Russia does not boast the mildest of climates for a winter visit, so many people when coming to Russia want to know what clothes to wear.
If you are coming for a week visit, you can mostly ignore the advice of this short article, but if you are moving to a major city in Russia for the long-term, then pay close attention.
In this blogger’s day job, I regularly meet folks from around the world who have just made the move to Russia. Surprisingly, it is during the winter that they complain the most about not packing the right clothes for Russia. And usually, the complaint is that they packed too much.
In the past, I would encourage folks to buy their winter clothes before coming. But that is because it used to be that the price of clothes in Russia was higher than in the United States, for example. But that has now changed, and you can find clothes in Russia on all ends of the budget spectrum.
Here are few thoughts for packing clothes if you are moving to Russia during the winter:
- It’s cold, but it’s not that cold. Trust me on this one. Yes, Russia is cold, BUT it is highly unlikely that you will spend all of your time outside. And because it is cold, you will most likely be moving when you are outside, not just standing around. You will most likely be outside walking, then on a bus or taxi, then in a building. When your days become a series of walking, public transportation, and being inside you will highly regret your purchase of high end BULKY clothes.

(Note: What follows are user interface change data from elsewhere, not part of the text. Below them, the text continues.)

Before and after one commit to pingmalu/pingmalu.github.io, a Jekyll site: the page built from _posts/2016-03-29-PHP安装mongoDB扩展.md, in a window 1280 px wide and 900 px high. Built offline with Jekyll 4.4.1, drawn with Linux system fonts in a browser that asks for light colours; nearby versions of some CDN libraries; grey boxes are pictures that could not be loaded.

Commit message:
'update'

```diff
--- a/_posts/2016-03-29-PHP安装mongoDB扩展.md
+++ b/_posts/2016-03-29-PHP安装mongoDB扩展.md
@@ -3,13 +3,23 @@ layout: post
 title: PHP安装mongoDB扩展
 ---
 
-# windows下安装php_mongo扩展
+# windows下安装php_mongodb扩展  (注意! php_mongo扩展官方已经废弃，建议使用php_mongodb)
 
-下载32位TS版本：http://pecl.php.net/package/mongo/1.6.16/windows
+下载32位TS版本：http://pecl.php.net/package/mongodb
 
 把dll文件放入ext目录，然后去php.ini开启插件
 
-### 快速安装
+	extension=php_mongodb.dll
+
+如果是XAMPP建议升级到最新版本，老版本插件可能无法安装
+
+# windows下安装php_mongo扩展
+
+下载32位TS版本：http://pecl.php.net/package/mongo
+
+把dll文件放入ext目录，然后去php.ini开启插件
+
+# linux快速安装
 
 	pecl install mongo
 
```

- Your American boots are way too big. For most of the Russian winter I wear what I would call “winter sneakers”, even when it’s snowing outside. These are not winter boots. There are people in Russia who shovel the sidewalks. I do have some fantastic winter boots, but they are only brought out of the closet for very special occasions.
- Upon arrival, observe the Russians’ winter apparel. It is sort of an exaggeration that anyone is used to the cold. I remember once hearing “Russians aren’t warmer, they just dress warmer”. The Russians didn’t buy their winter clothes back in Hoboken, New Jersey. AND they don’t all look like Sir Edmund Hillary ascending Everest.
- Don’t buy this hat. The only people wearing this hat in Moscow are newly arrived villagers from the provinces, American tourists, or the hyper-fashionable (like the guy in this picture). And although you might be an American tourist, do you really want to be picked out in a crowd?5. “Simplicity is the ultimate sophistication” -Leonardo da Vinci. Don’t pay for a second bag on your flight to Moscow. Save yourself the time, money, and stress of shopping for something you know nothing about. Leave your thermal underwear, electric socks, hand warming packets, scarves, and mittens all back in your storage unit in Memphis. Put on the coat you presently own and come to Russia. There are heated buildings, cars, clothing stores, and shoveled sidewalks.
You can thank me later. But for now, you will enjoy Russia (and even the cold!) more if you aren’t constantly fumbling around with clothes and warming accessories and lacing up your boots as if you are about to embark on the first Iditarod and deliver that serum to Nome, Alaska.
Just turn off the inner monologue about the weather, and go about your day. And if you need a scarf or hat, just visit your local Sportmaster store. And if you’re moving to a Russian village, I recommend packing heavy, but in the long term, you might do best to make friends with some of the local villagers and learn where they are doing their shopping.
Do you live in Russia? I would be sincerely interested to hear from you. Is there any piece of winter clothing that is not available here that you wish you had bought at home before coming? Comment below.